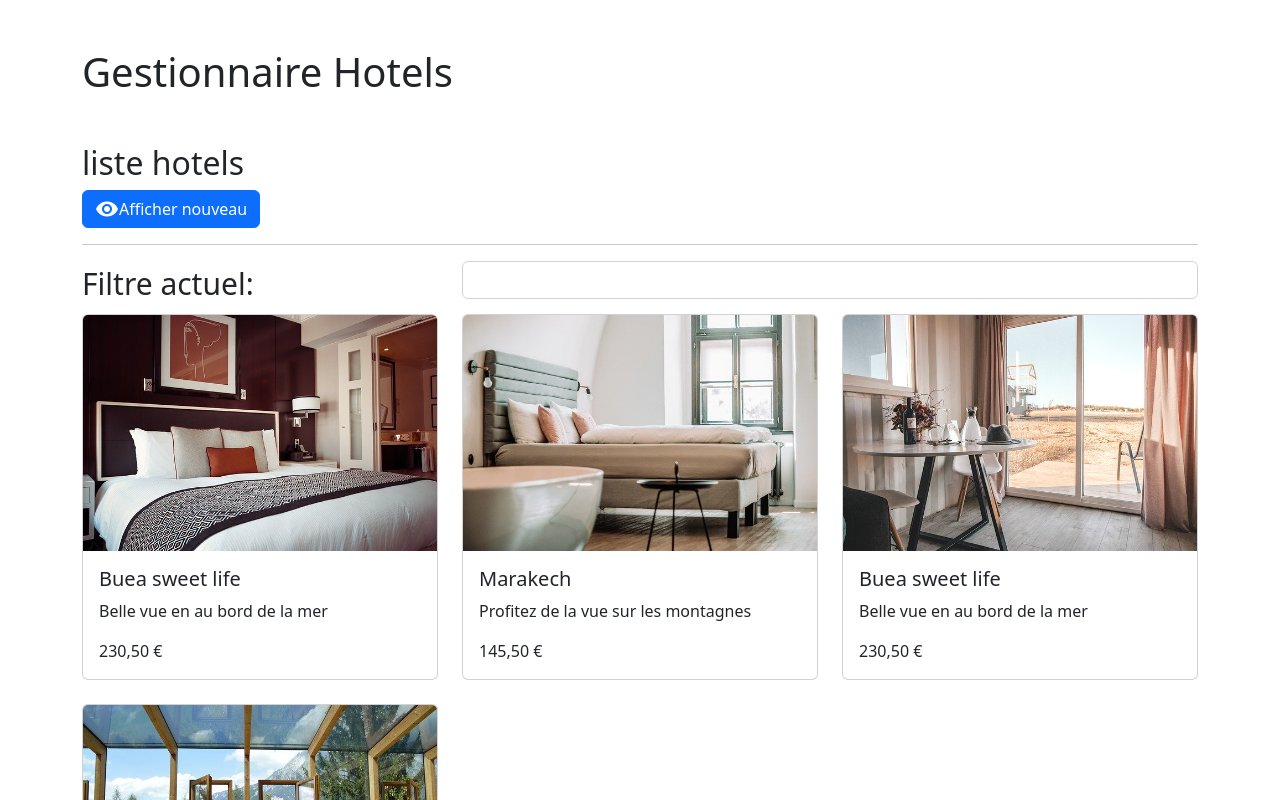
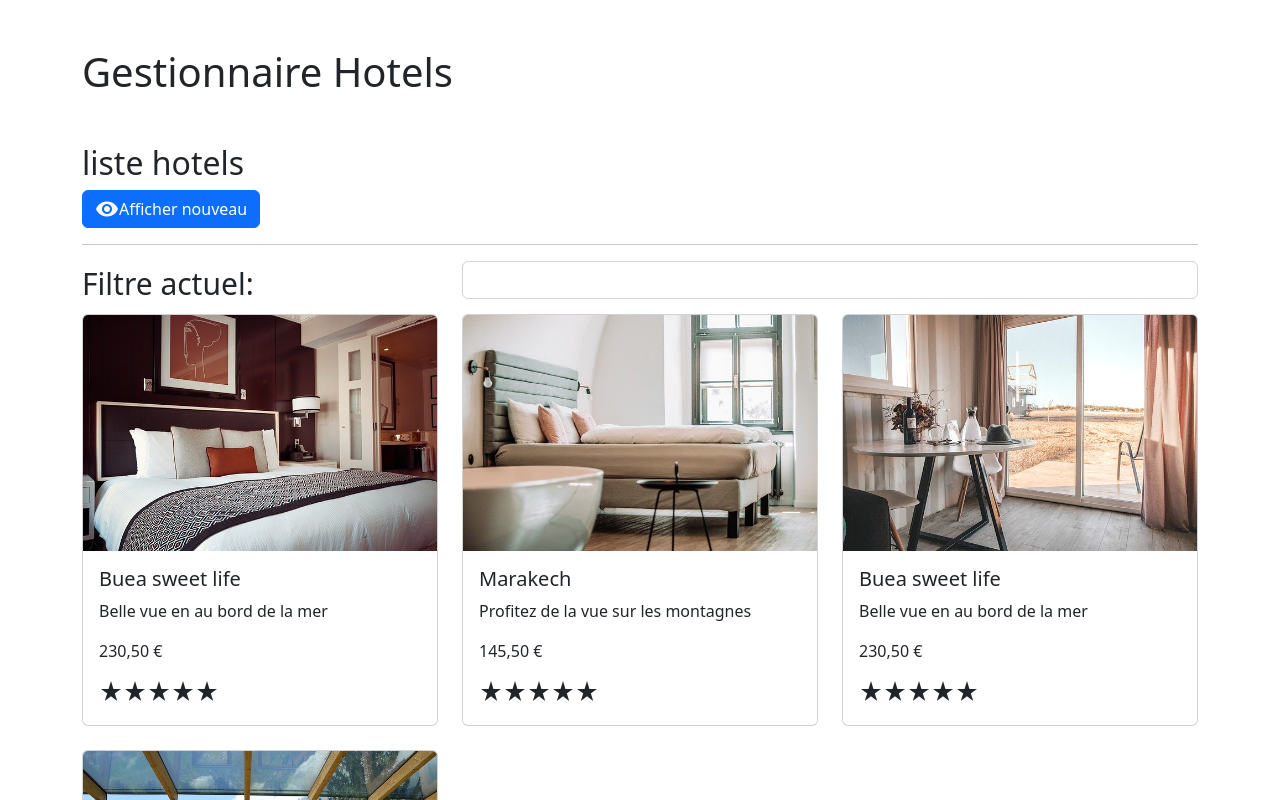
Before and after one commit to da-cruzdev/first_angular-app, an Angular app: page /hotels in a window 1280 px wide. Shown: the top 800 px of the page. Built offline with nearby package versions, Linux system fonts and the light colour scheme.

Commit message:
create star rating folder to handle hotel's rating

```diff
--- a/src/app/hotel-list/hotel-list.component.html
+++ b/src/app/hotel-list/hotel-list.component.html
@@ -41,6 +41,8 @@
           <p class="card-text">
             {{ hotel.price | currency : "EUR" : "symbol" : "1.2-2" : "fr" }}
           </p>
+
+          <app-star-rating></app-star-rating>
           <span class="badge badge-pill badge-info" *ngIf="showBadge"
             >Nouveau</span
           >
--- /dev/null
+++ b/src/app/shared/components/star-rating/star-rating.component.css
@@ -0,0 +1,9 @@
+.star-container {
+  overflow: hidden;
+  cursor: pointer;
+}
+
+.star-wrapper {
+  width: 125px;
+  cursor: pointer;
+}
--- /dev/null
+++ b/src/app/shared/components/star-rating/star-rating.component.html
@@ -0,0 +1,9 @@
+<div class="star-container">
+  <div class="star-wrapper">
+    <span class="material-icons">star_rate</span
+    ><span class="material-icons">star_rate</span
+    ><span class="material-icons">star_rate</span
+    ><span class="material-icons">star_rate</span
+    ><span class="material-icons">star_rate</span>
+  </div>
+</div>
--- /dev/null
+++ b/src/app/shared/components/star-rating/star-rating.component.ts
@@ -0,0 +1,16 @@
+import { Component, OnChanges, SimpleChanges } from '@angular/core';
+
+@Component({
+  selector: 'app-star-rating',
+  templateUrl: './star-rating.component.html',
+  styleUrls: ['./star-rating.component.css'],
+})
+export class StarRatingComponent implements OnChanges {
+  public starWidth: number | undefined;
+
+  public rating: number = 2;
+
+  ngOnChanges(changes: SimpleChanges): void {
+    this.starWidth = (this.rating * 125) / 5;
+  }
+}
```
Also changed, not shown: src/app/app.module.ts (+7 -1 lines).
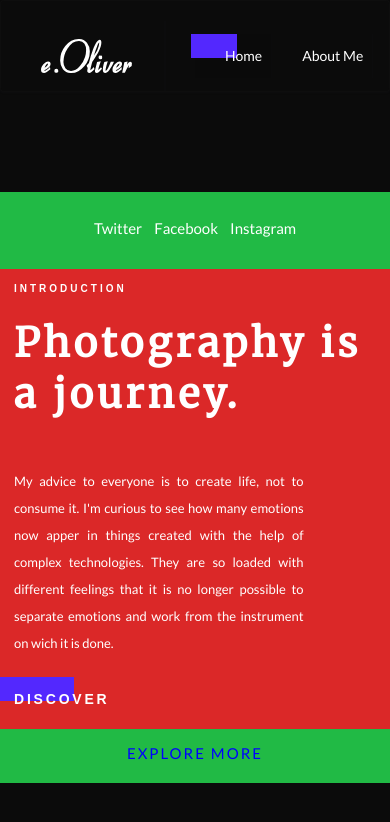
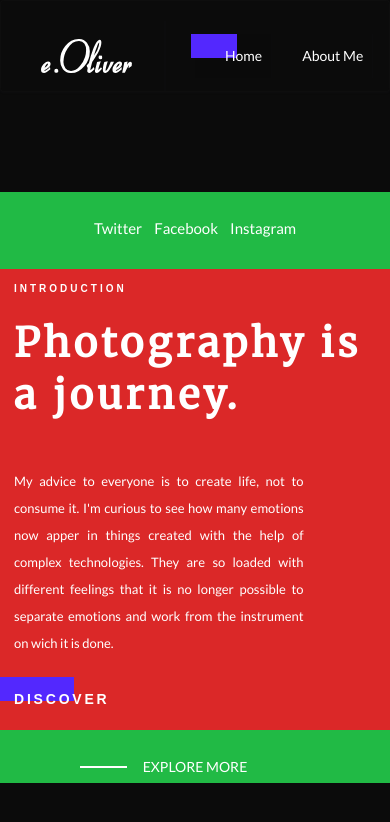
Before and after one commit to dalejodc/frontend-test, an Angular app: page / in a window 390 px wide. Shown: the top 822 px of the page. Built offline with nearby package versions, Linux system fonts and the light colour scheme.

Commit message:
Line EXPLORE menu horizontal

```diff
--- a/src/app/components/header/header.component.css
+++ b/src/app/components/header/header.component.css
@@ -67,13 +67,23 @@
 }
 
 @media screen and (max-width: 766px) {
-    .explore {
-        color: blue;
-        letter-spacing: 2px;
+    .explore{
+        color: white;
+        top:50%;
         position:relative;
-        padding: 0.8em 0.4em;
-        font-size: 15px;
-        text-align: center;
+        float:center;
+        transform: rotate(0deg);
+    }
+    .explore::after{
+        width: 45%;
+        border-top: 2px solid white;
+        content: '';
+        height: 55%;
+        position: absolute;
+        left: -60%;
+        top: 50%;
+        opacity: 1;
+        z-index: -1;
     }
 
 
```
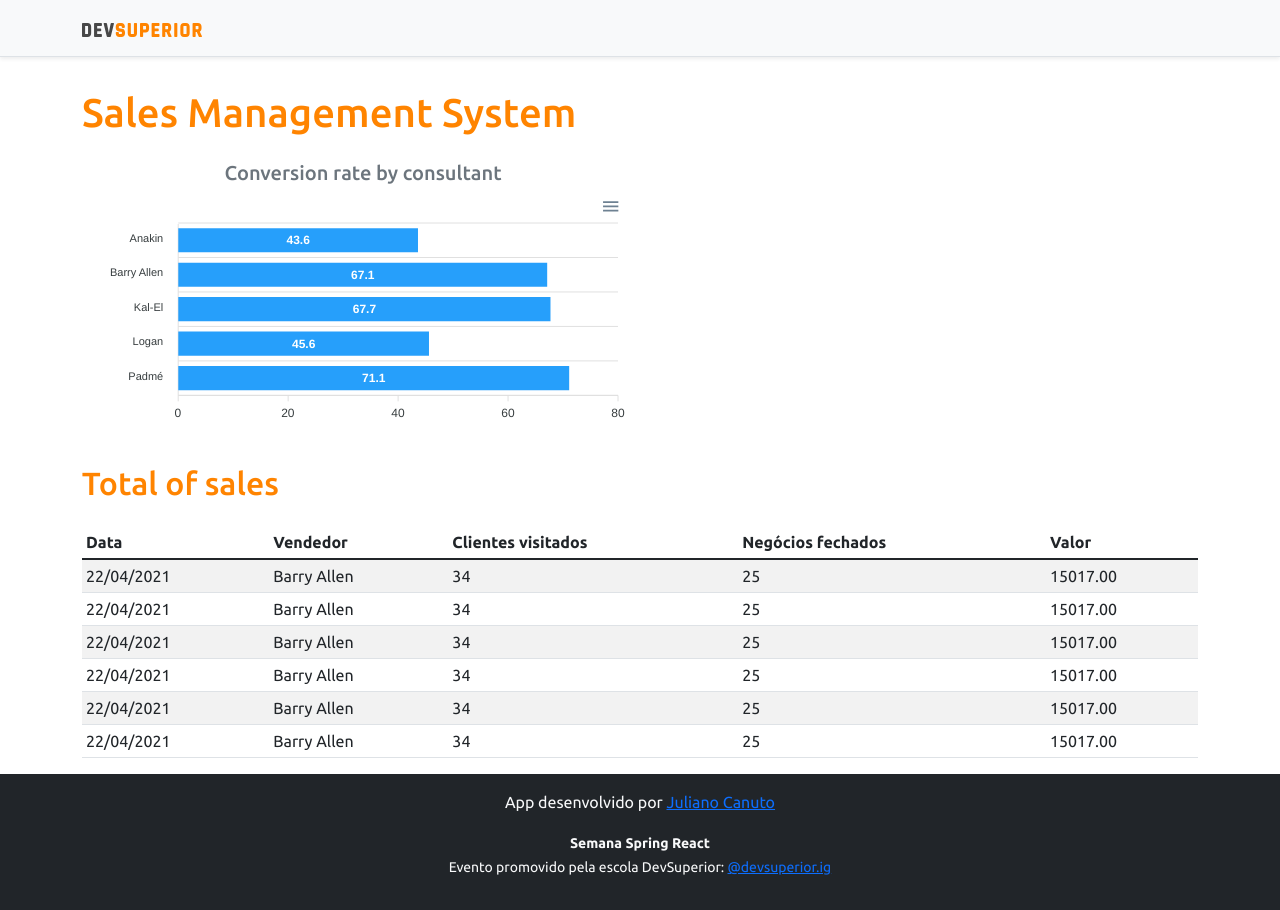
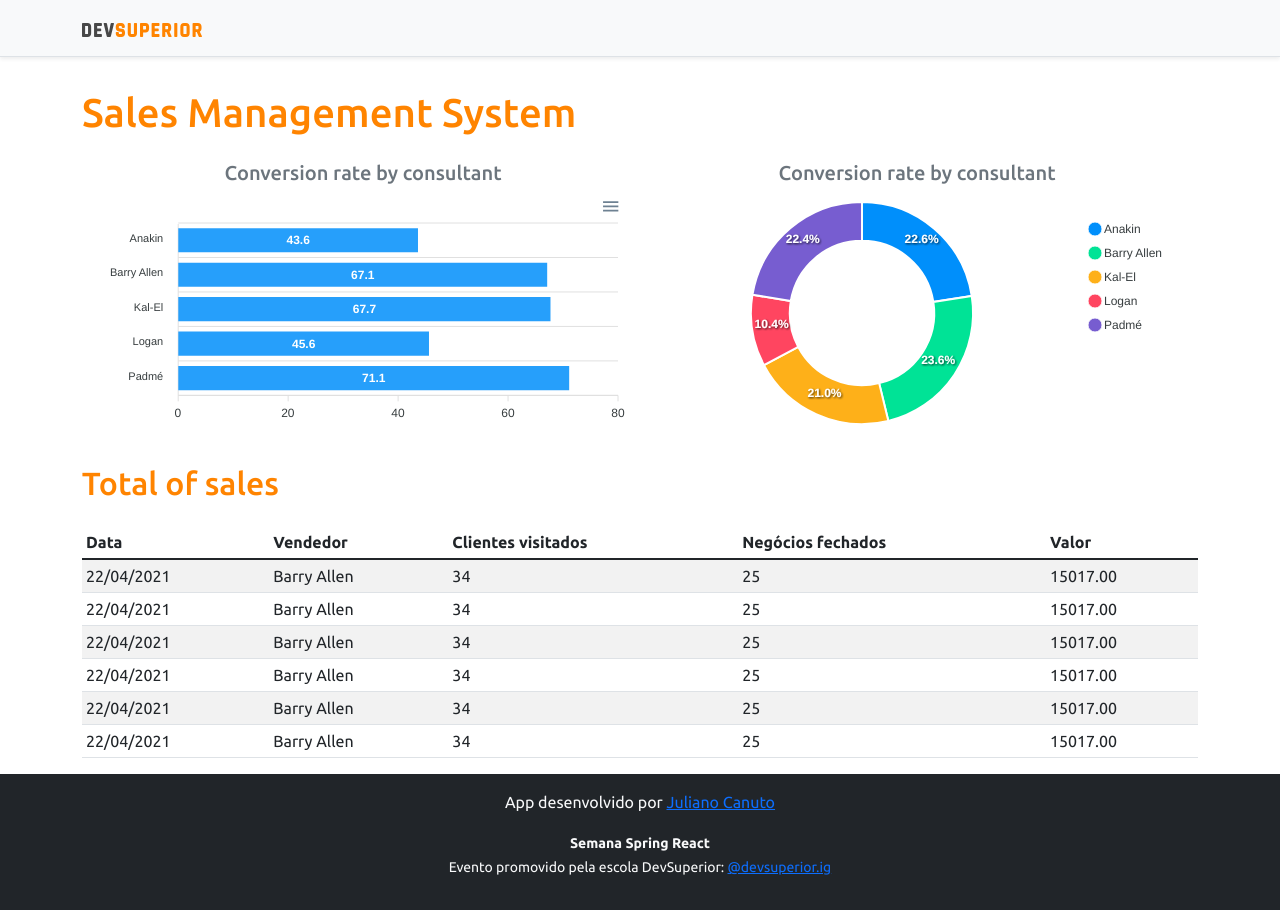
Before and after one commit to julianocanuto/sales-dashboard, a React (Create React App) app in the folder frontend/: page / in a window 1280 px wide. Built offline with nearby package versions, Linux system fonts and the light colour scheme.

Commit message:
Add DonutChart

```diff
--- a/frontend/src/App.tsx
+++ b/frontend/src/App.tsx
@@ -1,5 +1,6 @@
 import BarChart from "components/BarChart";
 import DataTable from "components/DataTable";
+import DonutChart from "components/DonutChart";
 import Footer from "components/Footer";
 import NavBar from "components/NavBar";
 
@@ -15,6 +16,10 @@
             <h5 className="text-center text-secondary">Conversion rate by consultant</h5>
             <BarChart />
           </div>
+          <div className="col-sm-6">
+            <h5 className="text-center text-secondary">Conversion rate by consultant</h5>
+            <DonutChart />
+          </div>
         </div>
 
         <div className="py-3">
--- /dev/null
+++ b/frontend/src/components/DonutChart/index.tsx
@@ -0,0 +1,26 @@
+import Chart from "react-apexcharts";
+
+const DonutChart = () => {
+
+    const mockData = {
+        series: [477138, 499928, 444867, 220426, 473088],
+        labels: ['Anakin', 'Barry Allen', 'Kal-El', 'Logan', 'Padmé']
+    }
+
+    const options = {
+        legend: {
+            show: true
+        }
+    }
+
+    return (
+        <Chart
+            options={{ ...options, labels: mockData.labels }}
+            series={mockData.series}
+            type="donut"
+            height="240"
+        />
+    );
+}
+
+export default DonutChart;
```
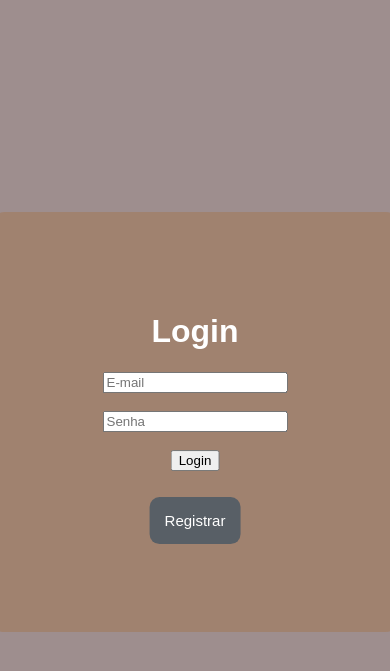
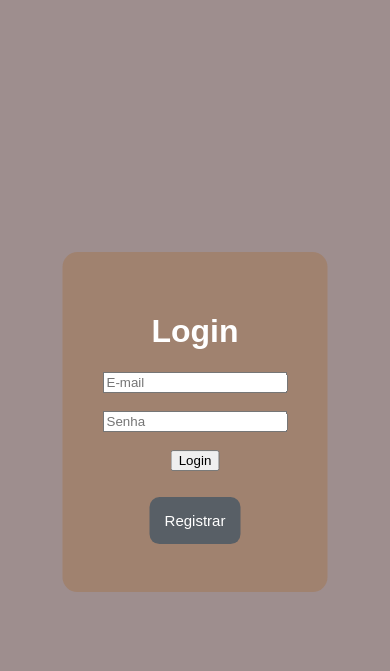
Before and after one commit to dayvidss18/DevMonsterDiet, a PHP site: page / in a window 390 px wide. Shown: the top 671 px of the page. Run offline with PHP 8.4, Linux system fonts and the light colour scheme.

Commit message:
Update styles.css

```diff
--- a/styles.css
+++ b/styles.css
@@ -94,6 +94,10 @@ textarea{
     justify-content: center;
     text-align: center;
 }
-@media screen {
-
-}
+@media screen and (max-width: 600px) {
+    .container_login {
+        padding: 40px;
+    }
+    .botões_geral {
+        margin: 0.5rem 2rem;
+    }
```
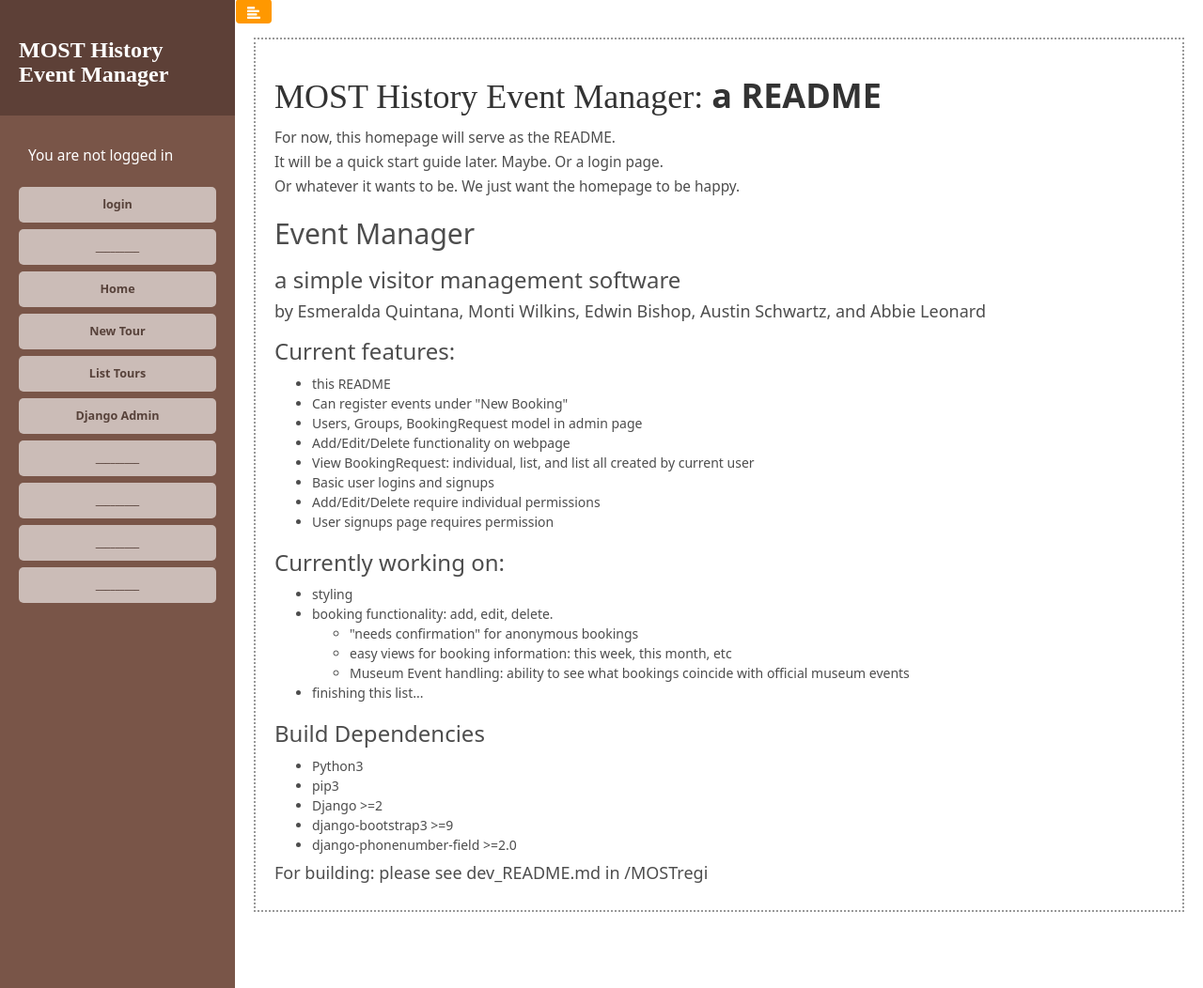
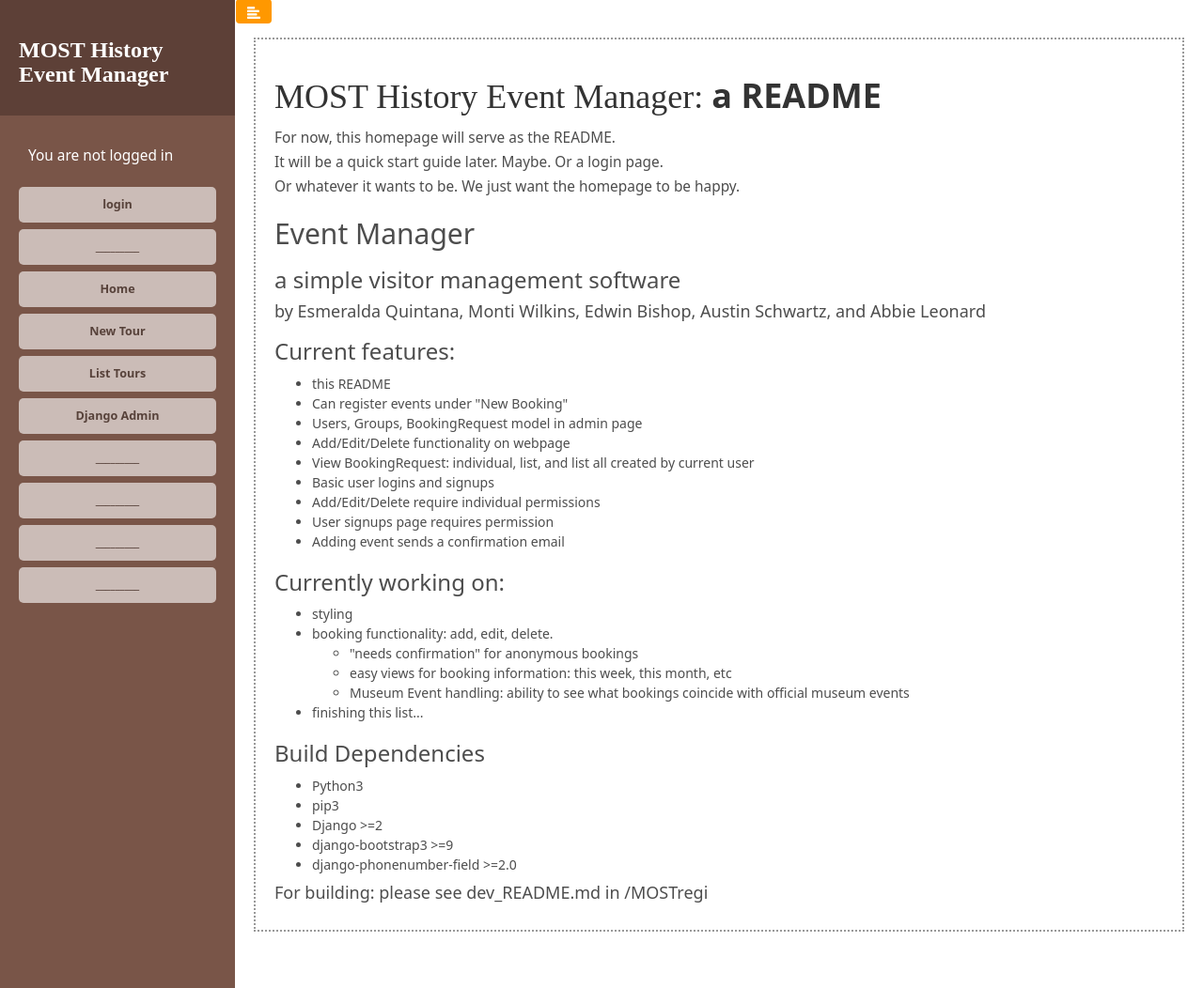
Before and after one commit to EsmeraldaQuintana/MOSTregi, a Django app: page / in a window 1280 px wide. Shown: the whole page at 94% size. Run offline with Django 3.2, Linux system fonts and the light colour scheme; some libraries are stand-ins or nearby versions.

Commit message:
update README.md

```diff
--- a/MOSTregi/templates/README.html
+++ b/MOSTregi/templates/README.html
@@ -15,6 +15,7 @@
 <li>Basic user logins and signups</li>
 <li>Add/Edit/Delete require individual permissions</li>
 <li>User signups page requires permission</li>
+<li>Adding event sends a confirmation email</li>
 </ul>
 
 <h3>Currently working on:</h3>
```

^^^^

WORK TO COMPLETE ::
The expected result is a copy of each line in the records where "series" appears.

OUTPUT OF THE EXERCISE ::
+        series: [477138, 499928, 444867, 220426, 473088],
+            series={mockData.series}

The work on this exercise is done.